"For a long time I took music so seriously, to the point that I wasn't having fun any more," Alvarez explains on an early Tuesday evening from a table at Rose's Bar & Music Lounge in South Beach. "But I've learned that it has to be fun first, before everything else. I want to laugh a bit now. With all the rest of my bands, it's always been a 'Warrior on Top of a Mountain' type of thing, but Sixo is more powerful in a sense because you can laugh. It's serious music that doesn't take itself so seriously."
The energy Alvarez carries into this serious music stems in part from this latest incarnation of Sixo, which he re-formed a few months ago following his return home from New York City. The 29-year-old singer/songwriter -- ex-frontman for the highly touted Miami quartet Forget the Name -- moved to Manhattan in March 1995 in search of a "different pace and a different climate." Sharing an apartment with a friend of a friend and working a day job as a film production assistant, Alvarez put a band together and gigged at the New Music Cafe and CBGB's as well as doing solo acoustic shows around town. Between live dates and full-time work, Alvarez was writing at a furious pace, cranking out about 30 songs during his stay in the Big Apple. "As odd as it may sound, there aren't so many distractions in New York," he says of the creative burst. "It's easy to be alone there."
Not so easy, though, to find musicians willing to drop their jobs for the low pay and rigorous grind of touring the U.S. club circuit, something Alvarez decided he was ready to pursue. So this past July he moved back to Miami; after a few phone calls to friends, Alvarez rounded up bassist Debbie Duke, guitarist Adam Zimmon, and drummer Arie Schantz. The quartet has been playing up to twelve nights a month, including a string of Sunday-evening shows at Rose's and regular gigs at Churchill's Hideaway and South Beach Pub.
Comparing the current Sixo with the one he formed in 1994 after the dissolution of Forget the Name, Alvarez says this new version is a more democratic aggregation. "I wanted to create a total band experience. I've never liked the idea of there being something like a Rene Alvarez Experience. I gave them each a tape with just me and my guitar on it so they could learn the songs, and whatever they've played has sounded fine. I've never told any of them what to play. I like being a part of a project. I've never been a very good dictator."
In its original form Sixo was a collaborative effort between Alvarez, drummer Derek Murphy, and guitarist Joel Schantz (Arie's older brother). The group's eponymous debut album, released on their Bad Karma imprint in late 1994, was the result of a home-taping experiment, with Alvarez -- flush with the opportunity to shed his previous band's skin -- recording songs as quickly as he wrote them. That spontaneity added a raw-nerve quality to Alvarez's already edgy songs, best defined in titles like "Kill Me" and the soul-baring melancholy of "Far and Wide," "Hey," and "Letter to Melinda." That spontaneity, Alvarez reflects, also made for some blown notes and ramshackle arrangements, all of which were caught on tape.
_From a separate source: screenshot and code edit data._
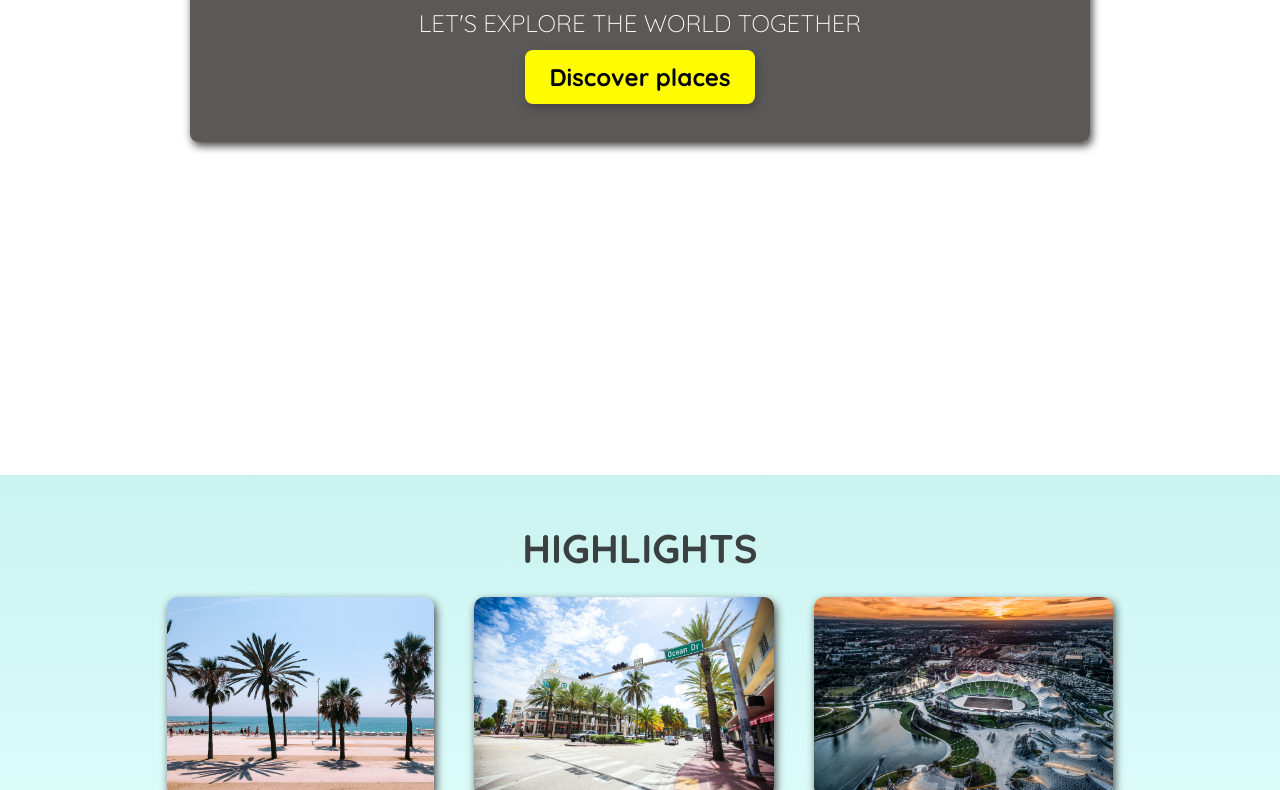
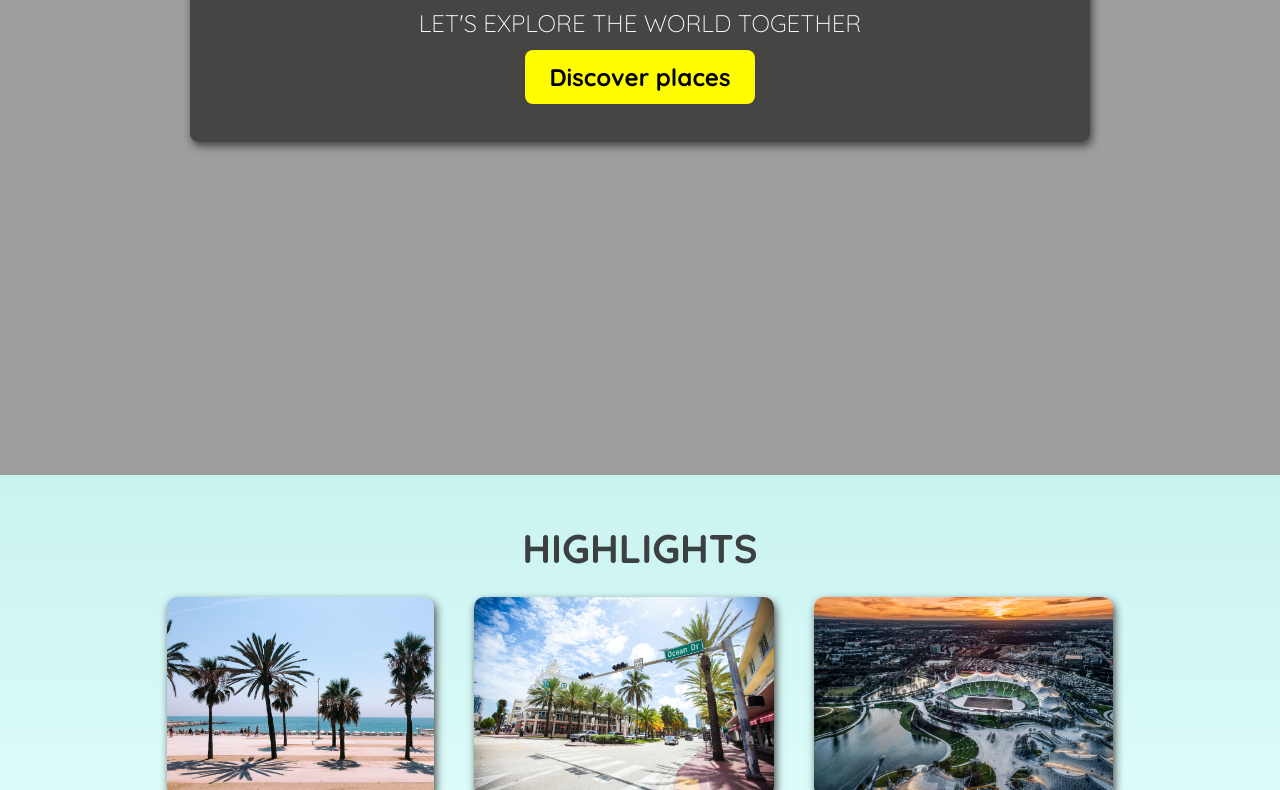
Before and after one commit to Tlbvb/TravelPage, a plain HTML site: page index.html in a window 1280 px wide. Shown: the part 325-1115 px from the top of the page. Drawn offline with Linux system fonts and the light colour scheme; the site is published under a folder, as on GitHub Pages, so addresses that start at the root find nothing.

Commit message:
fixed ocean.jpg

```diff
--- a/styles.css
+++ b/styles.css
@@ -1,6 +1,6 @@
 #hero{
     height:800px;
-    background-image: url("/images/icons/places/ocean.jpg");
+    background-image: url("images/icons/places/ocean.jpg");
     background-position: center;
     background-size: cover;
 }
```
"We were learning the songs while we were learning how to record them, so there's a lot of mistakes on it," Alvarez says of the Sixo debut. "But when I hear them now, I like them. I think it's the first time I've been able to listen to something I've done and smile. That's where I learned to not take music so seriously. I just wanted to put out something like that, and I hoped that somebody else would want to listen to it and get it." The album was added to the playlists of about 120 radio stations across the country and made it into the rotation of about fifteen stations that report to the College Music Journal's influential charts. At home, though, Alvarez says the reception was less warm.
"In Miami the reaction to it was pretty bad," he admits. "But it didn't bother me. It was a whole different thing from what I had been doing. I had been playing in one band for six or seven years, and when people listen to you that long they have a picture of you. And when you change that picture and you don't give them enough time to adapt to it, usually there will be rejection involved. Forget the Name was very metal, very gothic and dark, and for the time I was playing that stuff, I liked it. I listen to it now and I'm like" -- he cringes and puts his hands over his eyes -- "Oh my God. Sixo is dark too, but it's a different attitude of playing."